# Exercise aim
Go through the lines below and copy any that hold the string "querySelector".

# The data
■ ■ ■ ■
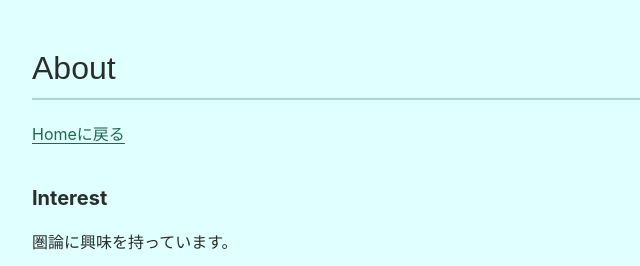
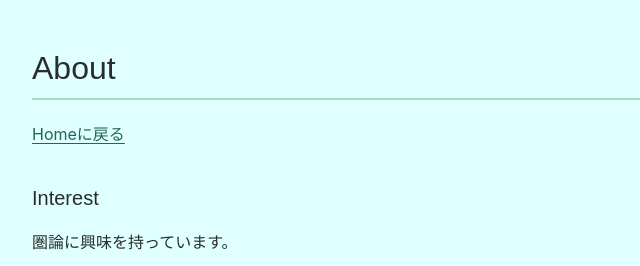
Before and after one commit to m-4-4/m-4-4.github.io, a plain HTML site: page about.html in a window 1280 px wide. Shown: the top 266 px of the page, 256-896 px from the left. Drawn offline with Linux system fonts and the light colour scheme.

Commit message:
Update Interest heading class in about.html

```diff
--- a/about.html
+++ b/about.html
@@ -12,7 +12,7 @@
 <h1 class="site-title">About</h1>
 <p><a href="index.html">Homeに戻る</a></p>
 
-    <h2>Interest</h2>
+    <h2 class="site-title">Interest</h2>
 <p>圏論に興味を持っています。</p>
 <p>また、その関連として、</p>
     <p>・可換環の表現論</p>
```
■ ■ ■ ■
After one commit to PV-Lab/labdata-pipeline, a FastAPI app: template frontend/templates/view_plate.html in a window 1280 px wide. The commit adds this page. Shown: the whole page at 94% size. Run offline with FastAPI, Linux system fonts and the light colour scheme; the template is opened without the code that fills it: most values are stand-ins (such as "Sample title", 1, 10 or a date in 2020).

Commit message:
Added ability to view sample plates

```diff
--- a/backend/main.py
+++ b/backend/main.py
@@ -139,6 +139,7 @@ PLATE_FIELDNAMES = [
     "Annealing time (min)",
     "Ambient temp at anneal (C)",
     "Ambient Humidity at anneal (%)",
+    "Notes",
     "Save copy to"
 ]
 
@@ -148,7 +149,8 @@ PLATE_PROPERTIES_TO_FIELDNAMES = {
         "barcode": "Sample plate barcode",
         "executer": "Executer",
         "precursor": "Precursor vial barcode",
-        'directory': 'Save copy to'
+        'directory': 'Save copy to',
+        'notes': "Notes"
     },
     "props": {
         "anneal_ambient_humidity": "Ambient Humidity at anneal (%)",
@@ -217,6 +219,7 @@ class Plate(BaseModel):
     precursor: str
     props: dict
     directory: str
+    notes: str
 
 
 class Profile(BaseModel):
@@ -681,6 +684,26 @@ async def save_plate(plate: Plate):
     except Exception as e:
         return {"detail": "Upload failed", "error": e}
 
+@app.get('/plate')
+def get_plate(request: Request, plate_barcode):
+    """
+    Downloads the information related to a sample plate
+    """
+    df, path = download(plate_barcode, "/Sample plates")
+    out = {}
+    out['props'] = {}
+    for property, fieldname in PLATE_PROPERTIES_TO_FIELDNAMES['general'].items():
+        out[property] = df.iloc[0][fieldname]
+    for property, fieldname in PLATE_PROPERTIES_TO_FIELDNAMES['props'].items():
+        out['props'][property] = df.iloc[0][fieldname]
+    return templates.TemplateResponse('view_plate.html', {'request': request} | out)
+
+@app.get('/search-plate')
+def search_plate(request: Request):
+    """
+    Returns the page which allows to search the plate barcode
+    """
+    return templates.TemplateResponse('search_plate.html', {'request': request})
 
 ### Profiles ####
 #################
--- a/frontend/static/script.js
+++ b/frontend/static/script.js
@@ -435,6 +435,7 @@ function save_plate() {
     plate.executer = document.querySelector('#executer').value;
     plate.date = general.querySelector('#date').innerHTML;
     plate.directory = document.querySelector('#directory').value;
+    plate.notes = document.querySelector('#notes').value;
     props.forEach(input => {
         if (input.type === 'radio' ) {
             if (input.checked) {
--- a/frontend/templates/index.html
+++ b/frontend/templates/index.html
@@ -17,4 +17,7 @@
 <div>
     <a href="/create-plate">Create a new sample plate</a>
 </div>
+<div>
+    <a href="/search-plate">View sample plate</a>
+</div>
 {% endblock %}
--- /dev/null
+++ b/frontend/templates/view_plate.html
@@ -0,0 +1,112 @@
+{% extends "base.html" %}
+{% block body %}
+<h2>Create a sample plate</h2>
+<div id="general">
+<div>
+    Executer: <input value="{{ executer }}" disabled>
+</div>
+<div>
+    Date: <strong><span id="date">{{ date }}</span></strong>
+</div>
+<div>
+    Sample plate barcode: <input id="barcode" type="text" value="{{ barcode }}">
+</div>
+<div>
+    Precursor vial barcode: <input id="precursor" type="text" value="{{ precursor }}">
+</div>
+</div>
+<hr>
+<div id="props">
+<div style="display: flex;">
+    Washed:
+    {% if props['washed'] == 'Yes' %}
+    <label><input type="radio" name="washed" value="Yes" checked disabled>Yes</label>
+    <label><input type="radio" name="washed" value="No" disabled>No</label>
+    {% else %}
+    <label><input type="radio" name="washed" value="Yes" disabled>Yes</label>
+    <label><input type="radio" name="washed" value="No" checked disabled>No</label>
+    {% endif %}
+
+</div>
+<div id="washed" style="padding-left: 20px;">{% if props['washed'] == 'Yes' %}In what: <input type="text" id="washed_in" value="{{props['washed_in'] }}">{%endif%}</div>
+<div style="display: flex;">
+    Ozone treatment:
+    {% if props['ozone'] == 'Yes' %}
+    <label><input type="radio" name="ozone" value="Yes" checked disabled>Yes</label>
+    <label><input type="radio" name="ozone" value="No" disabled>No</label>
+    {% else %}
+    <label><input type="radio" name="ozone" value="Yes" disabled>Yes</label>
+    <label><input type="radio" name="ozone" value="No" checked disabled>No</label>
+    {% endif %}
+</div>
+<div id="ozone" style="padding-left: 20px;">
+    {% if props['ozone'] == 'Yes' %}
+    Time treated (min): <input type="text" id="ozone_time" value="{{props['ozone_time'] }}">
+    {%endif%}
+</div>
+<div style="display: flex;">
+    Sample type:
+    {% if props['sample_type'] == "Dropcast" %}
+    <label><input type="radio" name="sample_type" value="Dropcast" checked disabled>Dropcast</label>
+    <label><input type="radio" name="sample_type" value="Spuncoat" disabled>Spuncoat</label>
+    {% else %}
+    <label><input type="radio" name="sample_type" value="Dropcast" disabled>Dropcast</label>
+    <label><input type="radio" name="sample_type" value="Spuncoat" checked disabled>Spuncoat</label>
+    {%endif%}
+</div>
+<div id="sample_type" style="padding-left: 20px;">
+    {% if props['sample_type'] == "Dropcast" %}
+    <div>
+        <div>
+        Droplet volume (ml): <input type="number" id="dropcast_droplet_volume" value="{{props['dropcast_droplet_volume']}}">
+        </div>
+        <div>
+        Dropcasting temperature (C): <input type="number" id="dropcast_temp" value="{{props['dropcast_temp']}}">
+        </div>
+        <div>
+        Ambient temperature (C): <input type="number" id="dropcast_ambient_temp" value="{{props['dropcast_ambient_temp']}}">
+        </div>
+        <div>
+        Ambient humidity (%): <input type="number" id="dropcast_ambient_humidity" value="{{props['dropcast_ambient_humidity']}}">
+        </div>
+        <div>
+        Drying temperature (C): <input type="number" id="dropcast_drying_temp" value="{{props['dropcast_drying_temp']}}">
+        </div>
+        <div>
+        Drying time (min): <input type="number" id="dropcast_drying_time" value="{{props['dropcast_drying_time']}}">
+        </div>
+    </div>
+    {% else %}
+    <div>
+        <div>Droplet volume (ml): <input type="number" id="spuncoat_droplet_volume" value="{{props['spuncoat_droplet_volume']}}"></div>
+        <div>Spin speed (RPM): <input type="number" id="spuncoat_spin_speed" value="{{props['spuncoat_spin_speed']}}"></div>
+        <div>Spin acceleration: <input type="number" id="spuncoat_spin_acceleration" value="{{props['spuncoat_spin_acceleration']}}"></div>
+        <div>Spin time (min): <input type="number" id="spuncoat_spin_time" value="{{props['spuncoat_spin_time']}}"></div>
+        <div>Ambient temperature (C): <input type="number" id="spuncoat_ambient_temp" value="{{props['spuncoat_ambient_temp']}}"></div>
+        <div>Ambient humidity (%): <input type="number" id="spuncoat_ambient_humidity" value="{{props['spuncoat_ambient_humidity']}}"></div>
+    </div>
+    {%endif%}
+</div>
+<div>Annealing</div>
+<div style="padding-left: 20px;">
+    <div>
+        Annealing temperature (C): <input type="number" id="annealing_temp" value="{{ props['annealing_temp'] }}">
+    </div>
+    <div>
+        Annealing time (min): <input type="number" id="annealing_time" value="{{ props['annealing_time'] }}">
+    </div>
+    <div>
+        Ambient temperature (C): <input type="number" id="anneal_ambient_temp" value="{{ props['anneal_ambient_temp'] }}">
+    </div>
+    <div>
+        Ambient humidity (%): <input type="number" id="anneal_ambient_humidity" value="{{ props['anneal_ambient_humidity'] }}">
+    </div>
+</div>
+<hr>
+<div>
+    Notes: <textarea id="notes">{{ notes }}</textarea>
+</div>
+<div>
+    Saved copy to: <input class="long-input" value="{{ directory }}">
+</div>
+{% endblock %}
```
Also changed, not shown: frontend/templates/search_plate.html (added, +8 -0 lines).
■ ■ ■ ■
# Output
     plate.executer = document.querySelector('#executer').value;
     plate.date = general.querySelector('#date').innerHTML;
     plate.directory = document.querySelector('#directory').value;
+    plate.notes = document.querySelector('#notes').value;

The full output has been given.